China’s discipline commission said it had received 1.95 million reports (up 49% from 2012) of corrupt behaviour. More than 180,000 Party members were disciplined, while at least 31 senior officials are under investigation or being prosecuted, reports WIC.
Jewellery and paintings popular currency
The biggest fish caught were senior bosses in the oil sector and at the economic planner, the NDRC. Enter one Ni Fake, the former deputy governor of Anhui province, who popped up when the China Discipline Inspection Daily, the corruption watchdog’s newspaper published his case.
Ni headed Anhui’s land resources in 2008 but apparently also served – without Party permission – as the chairman of the province’s jewellery association, reports WIC. The China Discipline Inspection Daily found that 80 per cent of the bribes Ni took were jade and paintings.
Once arrested, Ni told investigators that gemstones were “more elegant, more civilised and more meaningful when passed on to offspring.” Clearly a man of refinement and taste. More importantly, they were portable. “Jades and paintings offer investment value and easy storage,” Ni explained. “Insiders know you have such a hobby.

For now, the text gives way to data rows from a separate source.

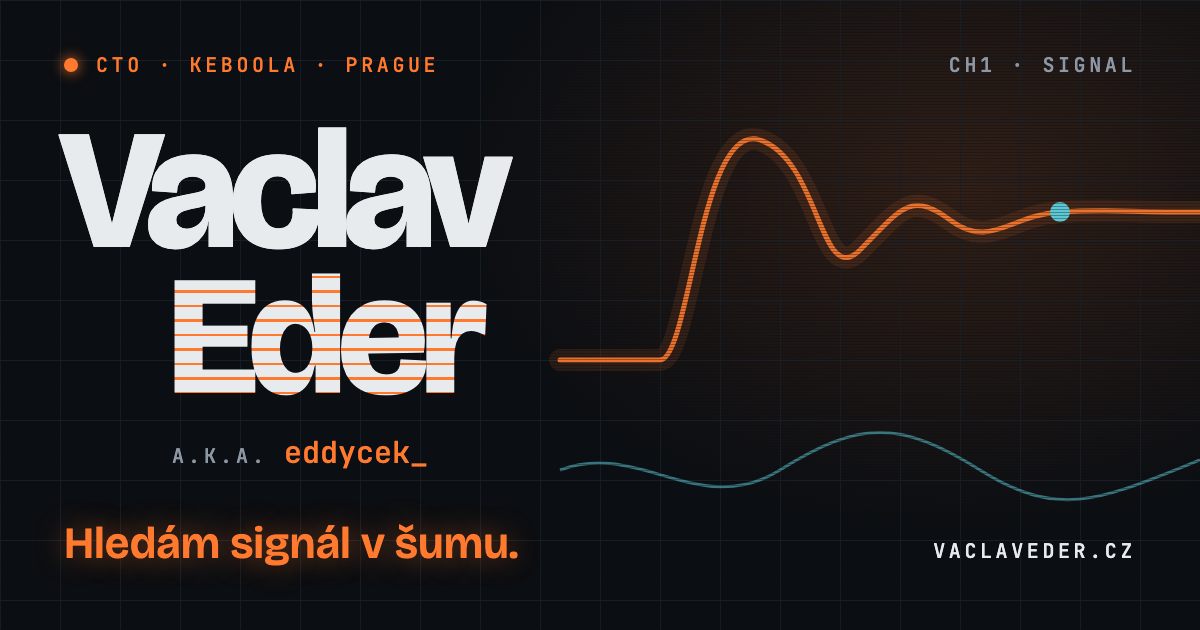
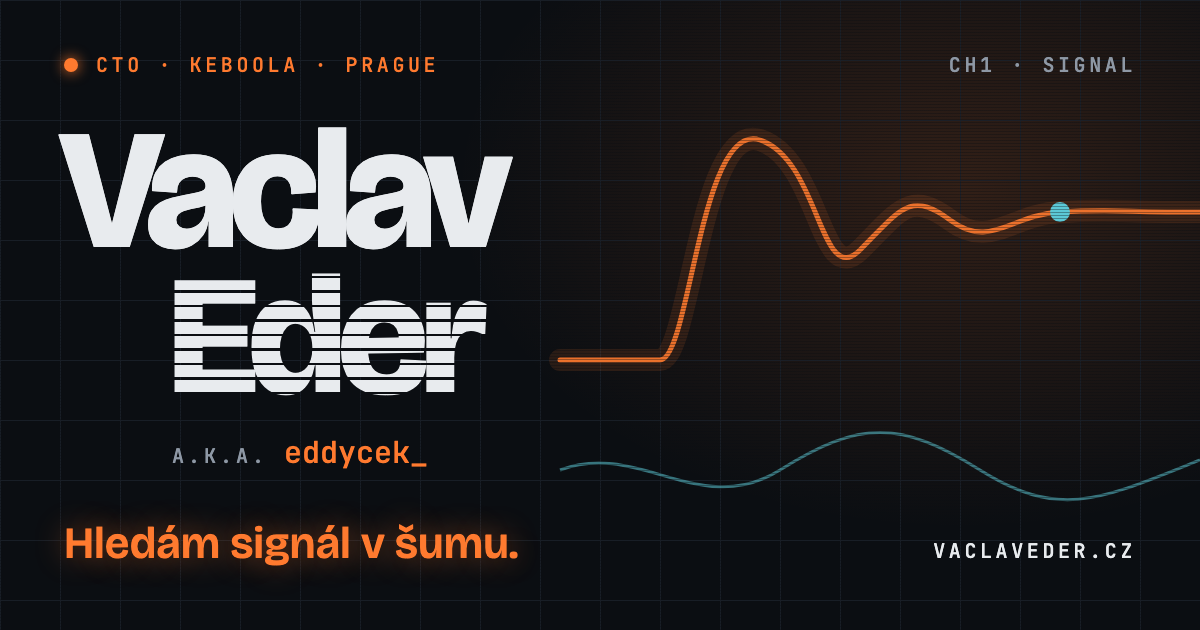
Eder back to dark scanline gaps; gentle glitch on the nickname

Changed region(s): [[0.1542, 0.4825, 0.4008, 0.6333], [0.1542, 0.4524, 0.2158, 0.5429]]

diff --git a/CLAUDE.md b/CLAUDE.md
@@ -6,7 +6,7 @@ Personal site of Václav "eddycek" Eder. Astro (static), vanilla Canvas animatio
 - All copy lives in `src/content/cs.ts` and `src/content/en.ts` (same shape, `types.ts`). Keep both in sync.
 - `src/content/slayer.ts` holds the full poem (verbatim, never edit wording).
 - Contact details and social links: `src/content/contact.ts`.
-- Style rules for copy: no em dash; use semicolons instead of colons in prose; "Dark Factory" capitalised; "kontent" instead of "obsah"; "independent" for artists; "MacBook" not "notebook". Czech copy uses ty (tykání, "Napiš mi"), never vy. Use Eddy's anglicisms (business, shipovat, mindset, game changer, scale…). "Music" not "hudba", "Cyber security" not "Security". Hero shows "Vaclav" without diacritics; meta and JSON-LD keep "Václav". Never mention moving to Prague. Hero (final, do not change): "Vaclav" solid light, "Eder" light with thin orange scanlines (7px ink / 1.5px signal), indented. Never put game or film artwork or a recognisable character likeness on the site.
+- Style rules for copy: no em dash; use semicolons instead of colons in prose; "Dark Factory" capitalised; "kontent" instead of "obsah"; "independent" for artists; "MacBook" not "notebook". Czech copy uses ty (tykání, "Napiš mi"), never vy. Use Eddy's anglicisms (business, shipovat, mindset, game changer, scale…). "Music" not "hudba", "Cyber security" not "Security". Hero shows "Vaclav" without diacritics; meta and JSON-LD keep "Václav". Never mention moving to Prague. Hero (final, do not change): "Vaclav" solid light, "Eder" light with thin dark scanline gaps (7px ink / 1.5px gap), indented. Nickname glitches gently (data-glitch="name"). Never put game or film artwork or a recognisable character likeness on the site.
 
 ## Workflow for every change
 1. `npm run dev` for live work (http://localhost:4321).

Outsiders don’t know how much they are worth.”
The crafty cadre’s goodie collection was so large that he asked a business chum to build an exhibition centre to house his loot, to disguise his ownership, but Ni was caught before it was built. The discipline commission said inspectors also confiscated 90 paintings from his family.
Ni isn’t alone, there have been other examples. WIC reports that Qiushi, another high-level Party journal, commented: “senior officials letting such hobbies be known is as good as soliciting bribes publicly,” it claimed. “Ni Fake’s case is a stern warning for these officials.”
China Business News noted that it was unusual for Ni’s case to get so much air play – especially as he is still under judicial prosecution. They concluded the corruption watchdog was “pointing its sword” to deter further cases of yahui. The question is, once caught and confiscated, what happens to the loot and the proceeds?